WL Ross gained its stake from former creditors of Oxford through the exchange of notes for equity when the auto-parts maker emerged from insolvency proceedings in April of this year. The firm has since partnered up with other investors and committed to serve as the standby underwriter to a rights offering of $100 million of new equity.
For the Oxford investment, WL Ross will use its $1.1 billion WLR Recovery Fund III LP, which the New York-based turnaround shop finished raising in August.
WL Ross founder and namesake Wilbur Ross has been trained to see the good in almost anything, demonstrated by the firm’s investments in steel and textiles. Regarding this most recent investment, Ross was drawn to Oxford’s market-leading position in Europe, which he believes will serve as a solid platform to embark on a consolidation play. In an interview, he said: “We’ve been articulating a desire to get involved in auto parts, and [Oxford] is a leader in Europe in all of its segments. It’s not a huge company, but it’s a start, and we intend to use it as a base on which to add additional, related businesses.”
Ross said the company has been able to build a solid OEM customer base in Europe, including Peugeot, Renault and DaimlerChrysler, and he expects to see growth from gaining penetration into the US OEM market. Oxford, which generates revenues of $625 million a year, currently operates plants in France, Germany and Turkey. Under Ross, Oxford would also look to further access the Asian market, where Ross said it currently has limited exposure.
The auto parts space has been decimated in recent months, with more than 15 bankruptcies littering the US market since the start of the year. Higher commodity and energy prices are only partly to blame, as the struggles of the OEMs coupled with pricing pressure from international markets have combined to torpedo many in the industry.
“We believe the sector really just needs to consolidate,” Ross said. “There are a large number of auto-parts companies selling to a relatively small number of auto makers. There’s always going to be someone making the same product and doing it for 25 cents cheaper.”
Moreover, Ross noted that auto-parts makers need to diversify their geography to adapt to the carmakers, who are now making cars all over the globe. He stressed that auto-parts companies have to be careful to not over-leverage their balance sheets, lest they wind up in the same scenario as Collins & Aikman, the former Heartland Industrial Partners portfolio company that filed bankruptcy protection this past May.
Joining Ross on Oxford’s board of directors are company CEO Herve Guillaume, Contrarian Capital Management managing member Jon Bauer, former Ford-Germany CEO Rolf Zimmermann, Venture Group chairman Eugene Davis and Sarkis Kalyandjian, the former CEO of GKN’s automotive driveline division.
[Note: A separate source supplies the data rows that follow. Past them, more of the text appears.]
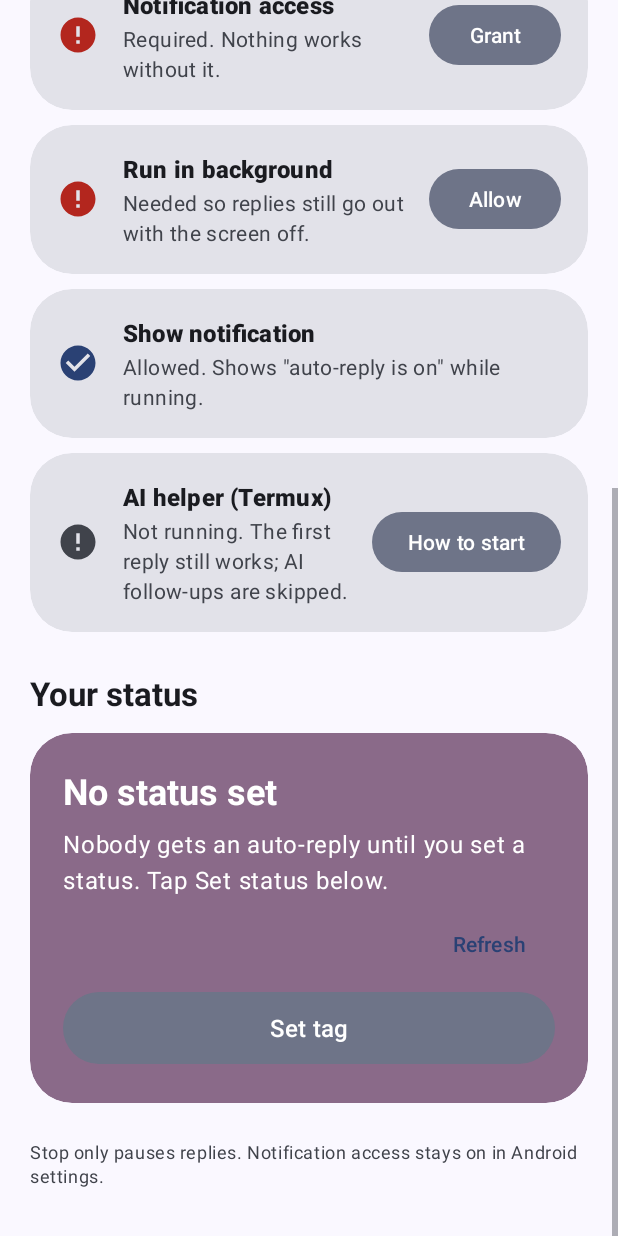
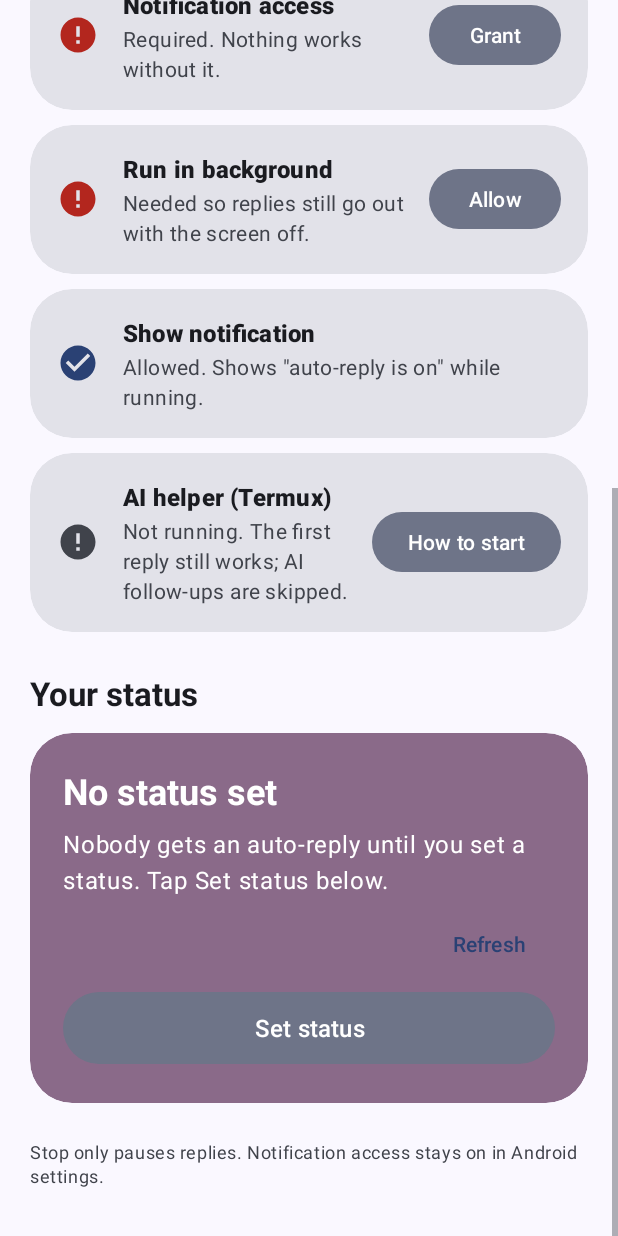
Before and after one commit to heyitsaadin/termux-whatsapp-ai-autoreply, an Android app: the screen it shows after launch (MainActivity), scrolled down 537 dp, on a phone screen of 412 x 824 dp. Run offline under Robolectric (Android 15) with nearby library versions, the phone set to English and light mode, and no system bars; our stand-ins replace Material 3 Expressive styles (plain Material 3 is drawn).

Commit message:
Button says Set status

```diff
--- a/android-keyboard/app/src/main/res/layout/activity_main.xml
+++ b/android-keyboard/app/src/main/res/layout/activity_main.xml
@@ -160,7 +160,7 @@
                     android:layout_width='match_parent'
                     android:layout_height='56dp'
                     android:layout_marginTop='4dp'
-                    android:text='Set tag'
+                    android:text='Set status'
                     android:textSize='16sp'
                     app:cornerRadius='28dp' />
             </LinearLayout>
```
In addition to WL Ross, KPS Special Situations recently made its first move in the auto-parts space. The firm acquired Jernberg Inc. out of bankruptcy for around $60 million last month, and later renamed the company Hephaestus Holdings Inc.